Abiotic stresses shift belowground Populus-associated bacteria toward a core stress microbiome
Collin M. Timm, Allison M. Veach, Zamin K. Yang, Miranda J. Crouch, Rytas Vilgalys, Gerald A. Tuskan, and Christopher W. Schadt
23 January 2018. M Systems 3:e00070-17; doi: 10.1128/mSystems.00070-17
Adverse growth conditions can lead to decreased plant growth, productivity, and survival, resulting in poor yields or failure of crops and biofeedstocks. In some cases, the microbial community associated with plants has been shown to alleviate plant stress and increase plant growth under suboptimal growing conditions. A systematic understanding of how the microbial community changes under these conditions is required to understand the contribution of the microbiome to water utilization, nutrient uptake, and ultimately yield. Using a microbiome inoculation strategy, we studied how the belowground microbiome of Populus deltoides changes in response to diverse environmental conditions, including water limitation, light limitation (shading), and metal toxicity. While plant responses to treatments in terms of growth, photosynthesis, gene expression and metabolite profiles were varied, we identified a core set of bacterial genera that change in abundance in response to host stress. The results of this study indicate substantial structure in the plant microbiome community and identify potential drivers of the phytobiome response to stress.

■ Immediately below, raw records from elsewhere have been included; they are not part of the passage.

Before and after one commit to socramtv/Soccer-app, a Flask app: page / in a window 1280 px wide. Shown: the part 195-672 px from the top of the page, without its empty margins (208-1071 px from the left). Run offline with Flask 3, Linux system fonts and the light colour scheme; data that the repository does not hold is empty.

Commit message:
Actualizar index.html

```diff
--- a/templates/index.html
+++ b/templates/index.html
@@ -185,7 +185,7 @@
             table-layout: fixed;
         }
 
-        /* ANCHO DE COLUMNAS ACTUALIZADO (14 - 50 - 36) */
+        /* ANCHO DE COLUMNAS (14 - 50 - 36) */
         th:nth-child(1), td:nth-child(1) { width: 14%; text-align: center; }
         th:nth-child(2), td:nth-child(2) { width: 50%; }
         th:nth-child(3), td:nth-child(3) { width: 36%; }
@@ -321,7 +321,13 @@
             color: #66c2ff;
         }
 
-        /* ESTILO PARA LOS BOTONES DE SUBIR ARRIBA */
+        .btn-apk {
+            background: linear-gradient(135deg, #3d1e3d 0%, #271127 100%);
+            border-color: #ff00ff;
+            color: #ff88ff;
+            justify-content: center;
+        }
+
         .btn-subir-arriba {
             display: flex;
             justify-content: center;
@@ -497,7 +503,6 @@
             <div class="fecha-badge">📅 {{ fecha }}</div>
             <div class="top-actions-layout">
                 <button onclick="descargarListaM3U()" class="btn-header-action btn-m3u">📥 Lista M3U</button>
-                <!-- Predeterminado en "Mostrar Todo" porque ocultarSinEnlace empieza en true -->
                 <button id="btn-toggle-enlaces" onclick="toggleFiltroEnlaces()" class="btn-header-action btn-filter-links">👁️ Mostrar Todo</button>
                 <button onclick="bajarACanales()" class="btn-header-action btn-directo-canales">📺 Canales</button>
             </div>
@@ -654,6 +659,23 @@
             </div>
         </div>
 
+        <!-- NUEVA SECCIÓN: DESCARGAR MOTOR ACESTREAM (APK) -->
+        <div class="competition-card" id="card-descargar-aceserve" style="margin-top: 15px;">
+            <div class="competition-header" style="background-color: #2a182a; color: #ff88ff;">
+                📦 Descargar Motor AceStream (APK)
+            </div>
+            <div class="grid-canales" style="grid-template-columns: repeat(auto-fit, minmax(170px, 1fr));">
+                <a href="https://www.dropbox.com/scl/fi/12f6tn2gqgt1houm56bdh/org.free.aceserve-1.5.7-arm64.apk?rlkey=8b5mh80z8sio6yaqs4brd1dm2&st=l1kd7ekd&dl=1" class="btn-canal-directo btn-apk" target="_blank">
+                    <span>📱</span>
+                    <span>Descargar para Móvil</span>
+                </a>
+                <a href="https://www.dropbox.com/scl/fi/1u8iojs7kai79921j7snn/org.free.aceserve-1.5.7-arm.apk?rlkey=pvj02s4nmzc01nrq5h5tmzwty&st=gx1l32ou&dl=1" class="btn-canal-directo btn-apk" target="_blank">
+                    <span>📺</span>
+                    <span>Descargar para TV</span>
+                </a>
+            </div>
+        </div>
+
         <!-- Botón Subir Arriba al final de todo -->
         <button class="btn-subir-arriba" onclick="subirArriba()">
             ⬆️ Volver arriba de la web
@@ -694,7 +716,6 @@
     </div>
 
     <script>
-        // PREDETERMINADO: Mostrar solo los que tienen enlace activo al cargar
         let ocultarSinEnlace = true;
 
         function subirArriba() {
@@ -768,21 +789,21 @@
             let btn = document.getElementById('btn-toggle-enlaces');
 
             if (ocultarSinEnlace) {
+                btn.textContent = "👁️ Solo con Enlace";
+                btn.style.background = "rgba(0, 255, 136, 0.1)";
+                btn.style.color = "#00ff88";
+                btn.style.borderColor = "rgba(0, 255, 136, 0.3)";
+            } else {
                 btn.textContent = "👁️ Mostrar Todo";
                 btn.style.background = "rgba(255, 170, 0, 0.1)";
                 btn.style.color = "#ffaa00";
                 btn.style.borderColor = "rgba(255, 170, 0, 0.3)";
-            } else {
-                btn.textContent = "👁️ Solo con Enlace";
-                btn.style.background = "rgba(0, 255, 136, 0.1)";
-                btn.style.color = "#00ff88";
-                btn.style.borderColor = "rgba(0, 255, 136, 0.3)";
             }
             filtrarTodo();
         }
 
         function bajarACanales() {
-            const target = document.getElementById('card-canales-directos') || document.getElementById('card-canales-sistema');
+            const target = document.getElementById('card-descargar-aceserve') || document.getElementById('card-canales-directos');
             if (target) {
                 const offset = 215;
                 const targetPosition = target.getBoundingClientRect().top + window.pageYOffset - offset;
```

Timm CM, Carter KR, Carrell AA, Jun S-R, Jawdy SS, Vélez JM, Gunter LE, Yang Z, Nookaew I, Engle NL, Lu T-YS, Schadt CW, Tschaplinski TJ, Doktycz MJ, Tuskan GA, Pelletier DA, Weston DJ. 2018. Abiotic stresses shift belowground Populus-associated bacteria toward a core stress microbiome. mSystems 3:e00070-17. https://doi.org/10.1128/mSystems.00070-17.